Human Plasma and the Antibacterial Effect of Peritoneal Dialysis SolutionsBr Med J 1971; 1 doi: http://dx.doi.org/10.1136/bmj.1.5742.205 (Published 23 January 1971) Cite this as: Br Med J 1971;1:205
- Kenneth A. Borchardt,
- James A. Richardson
The influence of human plasma on the antibacterial effect of solutions for peritoneal dialysis was studied. The solutions contained 43 mEq per litre of either acetate or lactate as the source of base. Enough pooled human plasma was added to half of each solution to give a total concentration of a gramme of protein per litre.
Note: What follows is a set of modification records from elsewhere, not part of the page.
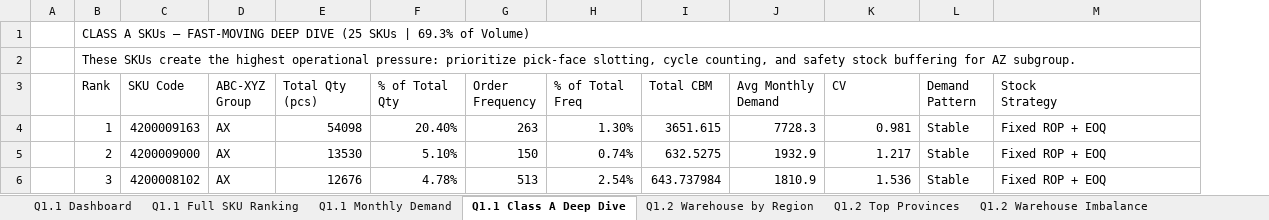
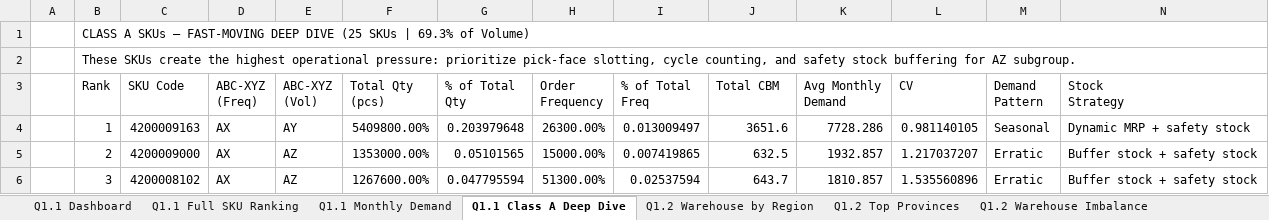
Before and after one commit to tlong-ds/omni-channel-distribution-system, an Excel workbook: outputs/round2/summary_tables.xlsx, sheet Q1.1 Class A Deep Dive, drawn as a sheet; only a part is shown; values as stored, in another font and other column widths than the file's, no cell formats; removed rows and columns are numbered as before the commit, all else as after; ↵ is a line break in a cell; the diff covers the shown part only; the diff names each change by its address in the sheet, - before the commit and + after, or states it on an @@ line.

```diff
--- a/outputs/round2/summary_tables.xlsx (sheet Q1.1 Class A Deep Dive)
+++ b/outputs/round2/summary_tables.xlsx (sheet Q1.1 Class A Deep Dive)
+column E (ABC-XYZ (Vol)), rows 4-6: AY | AZ | AZ
-B1:O1 merged
+B1:O1 merged
-B2:O2 merged
+B2:O2 merged
-D3: ABC-XYZ ↵ Group
+D3: ABC-XYZ ↵ (Freq)
-F4 (Total Qty (pcs)): 54098
+F4 (Total Qty (pcs)): 5409800.00%
-G4 (% of Total Qty): 20.40%
+G4 (% of Total Qty): 0.203979648
-H4 (Order Frequency): 263
+H4 (Order Frequency): 26300.00%
-I4 (% of Total Freq): 1.30%
+I4 (% of Total Freq): 0.013009497
-J4 (Total CBM): 3651.615
+J4 (Total CBM): 3651.6
-K4 (Avg Monthly Demand): 7728.3
+K4 (Avg Monthly Demand): 7728.286
-L4 (CV): 0.981
+L4 (CV): 0.981140105
-M4 (Demand Pattern): Stable
+M4 (Demand Pattern): Seasonal
-N4 (Stock Strategy): Fixed ROP + EOQ
+N4 (Stock Strategy): Dynamic MRP + safety stock
-F5 (Total Qty (pcs)): 13530
+F5 (Total Qty (pcs)): 1353000.00%
-G5 (% of Total Qty): 5.10%
+G5 (% of Total Qty): 0.05101565
-H5 (Order Frequency): 150
+H5 (Order Frequency): 15000.00%
-I5 (% of Total Freq): 0.74%
+I5 (% of Total Freq): 0.007419865
-J5 (Total CBM): 632.5275
+J5 (Total CBM): 632.5
-K5 (Avg Monthly Demand): 1932.9
+K5 (Avg Monthly Demand): 1932.857
-L5 (CV): 1.217
+L5 (CV): 1.217037207
-M5:M6 (Demand Pattern): Stable
+M5:M6 (Demand Pattern): Erratic
-N5:N6 (Stock Strategy): Fixed ROP + EOQ
+N5:N6 (Stock Strategy): Buffer stock + safety stock
-F6 (Total Qty (pcs)): 12676
+F6 (Total Qty (pcs)): 1267600.00%
-G6 (% of Total Qty): 4.78%
+G6 (% of Total Qty): 0.047795594
-H6 (Order Frequency): 513
+H6 (Order Frequency): 51300.00%
-I6 (% of Total Freq): 2.54%
+I6 (% of Total Freq): 0.02537594
-J6 (Total CBM): 643.737984
+J6 (Total CBM): 643.7
-K6 (Avg Monthly Demand): 1810.9
+K6 (Avg Monthly Demand): 1810.857
-L6 (CV): 1.536
+L6 (CV): 1.535560896
```
Also changed, not shown: 188 edited cells elsewhere in this sheet, sheet Q1.1 Full SKU Ranking, sheet Q1.1 Monthly Demand, sheet Q1.1 Dashboard, cell formats, 20 other files.
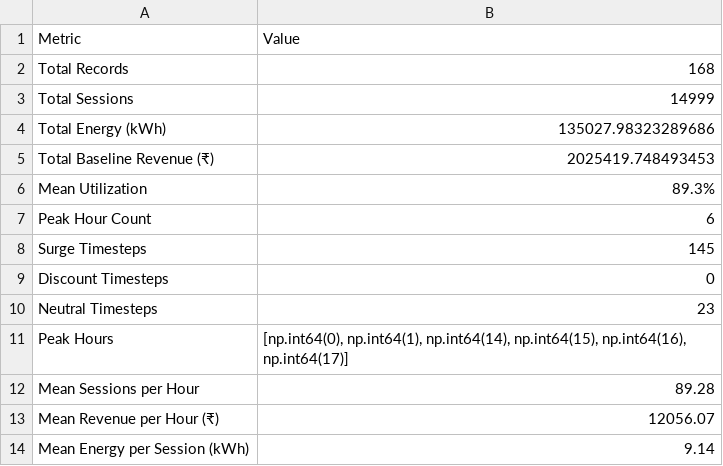
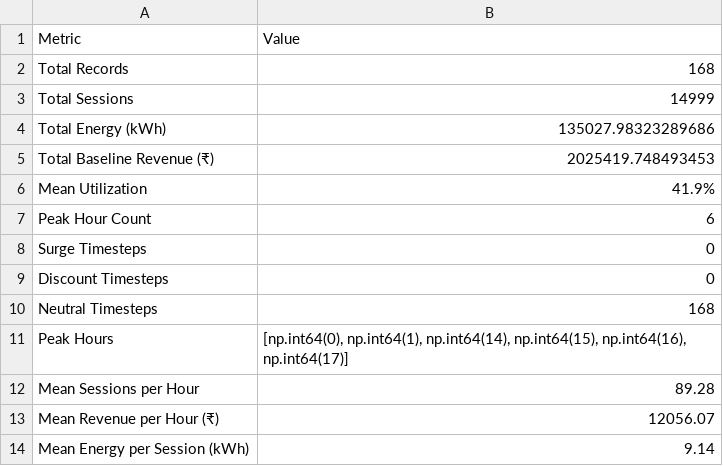
Before and after one commit to hruico/analytics-socbiz-iitr, a CSV file: outputs/eda/eda_summary.csv, drawn as a sheet.

```diff
--- a/outputs/eda/eda_summary.csv
+++ b/outputs/eda/eda_summary.csv
@@ -5,7 +5,7 @@ Total Energy (kWh),135027.98323289686
 Total Baseline Revenue (₹),2025419.748493453
-Mean Utilization,89.3%
+Mean Utilization,41.9%
 Peak Hour Count,6
-Surge Timesteps,145
+Surge Timesteps,0
 Discount Timesteps,0
-Neutral Timesteps,23
+Neutral Timesteps,168
 Peak Hours,"[np.int64(0), np.int64(1), np.int64(14), np.int64(15), np.int64(16), np.int64(17)]"
```
Also changed, not shown: outputs/eda/summary_statistics.csv, outputs/evaluation_metrics.csv, 41 other files.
The numbers of viable organisms from 15 clinical isolates each of Staphylococcus aureus, Escherichia coli, and Pseudomonas species were counted before and after incubation in the four solutions. Numbers of viable Staph. aureus and E. coli diminished consistently after incubation in all four solutions, but the greatest decreases occurred in the acetate solution which contained no plasma. Plasma abolished the greater antibacterial effect of acetate on these organisms. Differences between numbers of viable Pseudomonas sp. after incubation in the four solutions were not significant. The diffusion of substances from plasma into dialysis fluids during peritoneal dialysis, therefore, may abolish the greater antibacterial effect of solutions made with acetate rather than lactate.